Most everything that makes Caetano such a heavyweight is on display here: the knack for crafting melodies of such beauty and shorn purity you could almost gasp (and they often steal upon you suddenly, as in the lovely cascade at 0:48 of "Alegria, Alegria"); the delight at inhabiting border-regions (between genres, moods, even genders in some instances); and the ability to write lyrics that could almost stand alone as poetry, a talent that's earned him the epithet "the South American Bob Dylan."  (The similarities end with the lyrics.  Caetano routinely gets up to a level of harmonic sophistication that I don't think Dylan could even have dreamed of.)  For all the political hullabaloo that this record caused, its lyrics are surprisingly empty of commentary about the government; the dictatorship seems to have simply taken exception to the music's generally rebellious mood.  Rather, the poetry contained here is an exercise in surrealism, as in "Tropicalia" ("The monument has no door / The entry of an ancient street, narrow and crooked / And a smiling child in the knee, ugly and dead / Stretch out your hand"), and "Clarice," about a young boy's eerie confrontation with a mysterious, virginal figure ("I was afraid / Of the cold fear of ghosts / A body that did not show / Made of divination / The buttons always closed").  But when the songs succeed, as they usually do, they do so most of all on the strength of those otherworldly melodies; these are what carry tracks like "Clarice," "No dia em que vim-me embora," "Alegria, Alegria," and "Ave Maria" into your brain--into your body.  Only very occasionally does the album fail--"Superbacana" is an instance; so is the maddeningly repetitious "Soy loco por ti America"--and in such moments, thankfully rare, the songs come perilously close to sounding like throwaways from the soundtrack to Loveboat.

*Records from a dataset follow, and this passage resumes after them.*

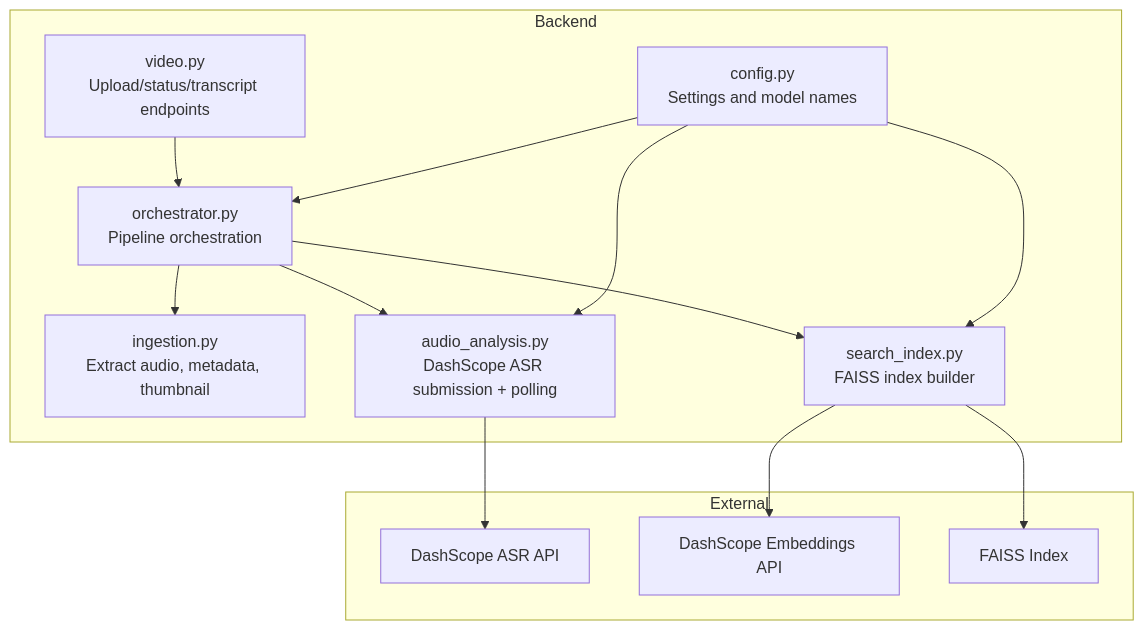
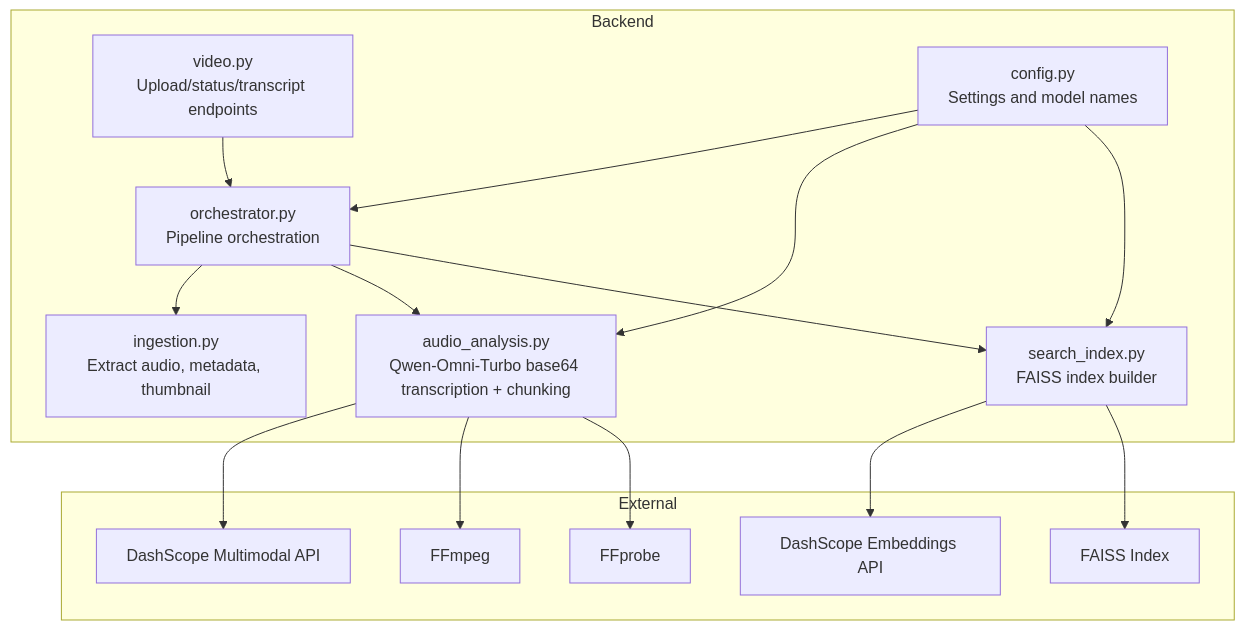
Before and after one commit to alexandreybasta-cyber/dubai-media-ai: the first of 5 diagrams in .qoder/repowiki/en/content/Media Processing Pipeline/Audio Analysis Stage.md, drawn with Mermaid. The commit also changed other lines of this file and 48 other files, not shown here.

````diff
--- a/.qoder/repowiki/en/content/Media Processing Pipeline/Audio Analysis Stage.md
+++ b/.qoder/repowiki/en/content/Media Processing Pipeline/Audio Analysis Stage.md
@@ -48,26 +50,30 @@
 ```mermaid
 graph TB
 subgraph "Backend"
 A["ingestion.py<br/>Extract audio, metadata, thumbnail"]
-B["audio_analysis.py<br/>DashScope ASR submission + polling"]
+B["audio_analysis.py<br/>Qwen-Omni-Turbo base64 transcription + chunking"]
 C["orchestrator.py<br/>Pipeline orchestration"]
 D["video.py<br/>Upload/status/transcript endpoints"]
 E["search_index.py<br/>FAISS index builder"]
 F["config.py<br/>Settings and model names"]
 end
 subgraph "External"
-G["DashScope ASR API"]
+G["DashScope Multimodal API"]
 H["DashScope Embeddings API"]
 I["FAISS Index"]
+J["FFmpeg"]
+K["FFprobe"]
 end
 C --> A
 C --> B
 C --> E
 D --> C
 B --> G
+B --> J
+B --> K
 E --> H
 E --> I
 F --> C
 F --> B
 F --> E
 ```
````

The record's greatest single offering will always be "Clarice," a song that distills, as if in capsule form, the zeitgeist of the late sixties.  In its wistful, cryptic, emotionally vulnerable mood--and, even more, its stunningly intricate construction--it really only has one peer from the same time period, and this is Brian Wilson's "Surf's Up," with which it's always twinned in my mind.  The song is a six-part suite resembling, in its careful architecture, a temple of some mystery religion, through whose several shadowy rooms we pass en route to its central chamber--at which point, on arriving, we become initiates, possessors of its obscure and hard-won knowledge.  Of what this knowledge consists, exactly, is likely irreducible to any verbal translation.  The best that can be said is that it moves and pleases us beyond articulation--and this pleasure, however incommunicable, may turn out to be the highest kind of knowledge.

Caetano Veloso (1968)

1. Tropicalia (3:40)
2. Clarice (5:30)
3. No dia em que vim-me embora (2:28)
4. Alegria, alegria (2:51)
5. Onde andaras (1:58)
6. Anunciação (2:02)
7. Superbacana (1:28)
8. Paisagem (2:39)
9. Clara (1:49)
10. Soy loco por ti America (3:46)
11. Ave Maria (2:22)
12. Eles (4:41)